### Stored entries
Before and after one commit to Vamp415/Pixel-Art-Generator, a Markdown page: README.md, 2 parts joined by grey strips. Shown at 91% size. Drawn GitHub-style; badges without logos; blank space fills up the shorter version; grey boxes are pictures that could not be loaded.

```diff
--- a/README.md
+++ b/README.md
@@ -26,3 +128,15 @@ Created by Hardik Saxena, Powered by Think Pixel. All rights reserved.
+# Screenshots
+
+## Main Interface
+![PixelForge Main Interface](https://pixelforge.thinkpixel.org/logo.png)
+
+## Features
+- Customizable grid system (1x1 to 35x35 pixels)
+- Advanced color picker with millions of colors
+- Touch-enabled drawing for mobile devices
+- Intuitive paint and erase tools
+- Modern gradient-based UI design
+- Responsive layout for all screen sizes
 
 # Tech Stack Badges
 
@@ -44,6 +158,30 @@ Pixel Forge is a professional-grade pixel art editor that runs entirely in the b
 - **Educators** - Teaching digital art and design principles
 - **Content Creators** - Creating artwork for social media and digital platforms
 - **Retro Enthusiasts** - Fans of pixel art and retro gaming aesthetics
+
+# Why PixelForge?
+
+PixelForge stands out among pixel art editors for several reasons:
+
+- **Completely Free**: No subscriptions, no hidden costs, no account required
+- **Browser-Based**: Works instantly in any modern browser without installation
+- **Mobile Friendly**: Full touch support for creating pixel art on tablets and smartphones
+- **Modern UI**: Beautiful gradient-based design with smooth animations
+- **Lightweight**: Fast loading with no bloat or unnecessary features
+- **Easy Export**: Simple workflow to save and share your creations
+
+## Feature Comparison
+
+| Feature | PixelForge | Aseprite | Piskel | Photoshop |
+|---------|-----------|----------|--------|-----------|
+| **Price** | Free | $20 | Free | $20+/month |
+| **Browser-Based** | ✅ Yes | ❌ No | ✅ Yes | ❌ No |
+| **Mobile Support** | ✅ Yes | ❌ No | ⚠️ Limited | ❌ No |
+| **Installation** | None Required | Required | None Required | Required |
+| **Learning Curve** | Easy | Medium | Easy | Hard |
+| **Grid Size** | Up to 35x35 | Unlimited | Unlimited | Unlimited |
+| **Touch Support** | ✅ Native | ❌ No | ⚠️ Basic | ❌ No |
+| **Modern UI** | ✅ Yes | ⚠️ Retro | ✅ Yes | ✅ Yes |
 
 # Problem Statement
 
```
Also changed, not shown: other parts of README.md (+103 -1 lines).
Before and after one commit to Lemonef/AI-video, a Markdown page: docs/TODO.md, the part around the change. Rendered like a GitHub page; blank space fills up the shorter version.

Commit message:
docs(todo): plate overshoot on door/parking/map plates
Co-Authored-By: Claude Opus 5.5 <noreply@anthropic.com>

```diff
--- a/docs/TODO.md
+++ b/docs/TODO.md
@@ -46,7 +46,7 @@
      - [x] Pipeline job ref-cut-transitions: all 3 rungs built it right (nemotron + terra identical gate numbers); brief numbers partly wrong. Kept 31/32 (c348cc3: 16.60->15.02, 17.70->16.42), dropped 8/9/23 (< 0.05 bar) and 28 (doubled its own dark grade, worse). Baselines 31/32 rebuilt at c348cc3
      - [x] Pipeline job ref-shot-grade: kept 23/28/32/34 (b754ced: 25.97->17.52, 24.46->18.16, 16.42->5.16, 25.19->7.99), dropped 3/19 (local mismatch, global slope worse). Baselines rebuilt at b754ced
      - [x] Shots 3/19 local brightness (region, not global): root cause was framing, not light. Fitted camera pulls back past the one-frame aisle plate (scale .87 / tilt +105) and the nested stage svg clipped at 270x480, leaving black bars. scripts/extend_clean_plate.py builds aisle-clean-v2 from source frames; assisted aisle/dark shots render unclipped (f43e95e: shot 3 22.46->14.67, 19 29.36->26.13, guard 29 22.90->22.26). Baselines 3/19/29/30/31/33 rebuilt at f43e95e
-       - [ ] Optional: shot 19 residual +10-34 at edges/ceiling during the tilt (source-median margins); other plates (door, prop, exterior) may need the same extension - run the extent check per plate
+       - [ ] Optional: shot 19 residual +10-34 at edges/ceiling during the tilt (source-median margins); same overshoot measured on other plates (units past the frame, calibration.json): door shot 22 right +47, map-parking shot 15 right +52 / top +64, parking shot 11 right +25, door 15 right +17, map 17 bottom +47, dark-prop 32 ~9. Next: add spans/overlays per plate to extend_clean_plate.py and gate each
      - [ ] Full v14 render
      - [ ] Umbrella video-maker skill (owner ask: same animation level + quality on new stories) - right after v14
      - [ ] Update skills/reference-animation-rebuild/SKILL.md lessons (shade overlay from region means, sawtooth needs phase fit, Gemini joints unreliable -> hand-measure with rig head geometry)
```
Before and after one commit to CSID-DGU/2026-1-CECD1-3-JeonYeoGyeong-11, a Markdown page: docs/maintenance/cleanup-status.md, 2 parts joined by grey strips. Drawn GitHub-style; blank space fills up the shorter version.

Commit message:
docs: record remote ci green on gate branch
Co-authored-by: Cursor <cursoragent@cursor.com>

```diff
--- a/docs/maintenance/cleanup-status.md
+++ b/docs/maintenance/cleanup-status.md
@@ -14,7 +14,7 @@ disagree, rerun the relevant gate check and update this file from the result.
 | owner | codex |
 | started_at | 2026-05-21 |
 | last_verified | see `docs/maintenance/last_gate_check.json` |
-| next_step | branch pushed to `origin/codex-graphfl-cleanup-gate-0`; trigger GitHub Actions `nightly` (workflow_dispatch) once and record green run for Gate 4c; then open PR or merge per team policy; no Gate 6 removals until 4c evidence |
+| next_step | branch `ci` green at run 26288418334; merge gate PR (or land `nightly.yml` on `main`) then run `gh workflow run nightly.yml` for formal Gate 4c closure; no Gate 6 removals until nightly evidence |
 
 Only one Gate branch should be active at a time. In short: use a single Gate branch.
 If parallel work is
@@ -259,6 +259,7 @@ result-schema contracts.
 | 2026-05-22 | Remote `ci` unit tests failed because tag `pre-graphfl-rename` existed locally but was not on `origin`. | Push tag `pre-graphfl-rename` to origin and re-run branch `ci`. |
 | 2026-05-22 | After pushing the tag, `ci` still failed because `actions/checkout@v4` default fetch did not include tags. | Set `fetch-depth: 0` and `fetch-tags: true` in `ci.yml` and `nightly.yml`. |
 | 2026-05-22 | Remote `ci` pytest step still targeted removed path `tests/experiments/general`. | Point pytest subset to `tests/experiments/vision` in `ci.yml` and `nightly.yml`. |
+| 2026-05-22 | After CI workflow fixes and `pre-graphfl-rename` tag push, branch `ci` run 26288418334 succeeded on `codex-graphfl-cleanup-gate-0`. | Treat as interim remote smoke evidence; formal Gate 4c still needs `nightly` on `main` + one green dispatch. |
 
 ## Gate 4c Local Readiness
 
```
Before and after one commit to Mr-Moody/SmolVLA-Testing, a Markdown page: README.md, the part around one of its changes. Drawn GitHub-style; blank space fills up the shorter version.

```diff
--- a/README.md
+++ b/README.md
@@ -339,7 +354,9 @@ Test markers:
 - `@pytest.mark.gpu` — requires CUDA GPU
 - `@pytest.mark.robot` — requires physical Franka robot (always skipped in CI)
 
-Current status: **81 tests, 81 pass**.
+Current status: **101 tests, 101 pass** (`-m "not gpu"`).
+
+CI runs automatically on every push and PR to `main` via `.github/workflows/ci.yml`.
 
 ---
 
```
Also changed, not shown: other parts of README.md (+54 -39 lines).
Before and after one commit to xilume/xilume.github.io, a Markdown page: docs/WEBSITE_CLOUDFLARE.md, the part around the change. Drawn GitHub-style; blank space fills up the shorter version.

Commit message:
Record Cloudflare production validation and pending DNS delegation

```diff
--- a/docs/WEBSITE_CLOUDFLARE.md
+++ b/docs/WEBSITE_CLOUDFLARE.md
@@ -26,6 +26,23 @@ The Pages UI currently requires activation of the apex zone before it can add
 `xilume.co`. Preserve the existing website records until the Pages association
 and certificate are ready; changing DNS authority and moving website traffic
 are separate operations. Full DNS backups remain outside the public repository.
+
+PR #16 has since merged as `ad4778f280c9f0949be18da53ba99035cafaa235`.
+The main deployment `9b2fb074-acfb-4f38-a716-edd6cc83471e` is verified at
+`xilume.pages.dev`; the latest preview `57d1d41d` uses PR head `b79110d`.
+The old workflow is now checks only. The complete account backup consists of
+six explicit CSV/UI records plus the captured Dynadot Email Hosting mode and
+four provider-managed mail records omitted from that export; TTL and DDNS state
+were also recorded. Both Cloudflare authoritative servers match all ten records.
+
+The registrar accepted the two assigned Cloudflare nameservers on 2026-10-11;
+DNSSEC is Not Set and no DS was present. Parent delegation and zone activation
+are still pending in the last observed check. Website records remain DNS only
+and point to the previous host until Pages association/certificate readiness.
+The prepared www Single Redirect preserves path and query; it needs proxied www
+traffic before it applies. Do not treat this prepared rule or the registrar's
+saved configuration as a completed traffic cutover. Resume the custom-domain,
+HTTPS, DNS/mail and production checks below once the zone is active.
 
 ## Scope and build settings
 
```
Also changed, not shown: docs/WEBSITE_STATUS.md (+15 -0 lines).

### Problem statement
Scan the entries above and report the number of lines that contain the word "PixelForge", with no added text.

### Task result
4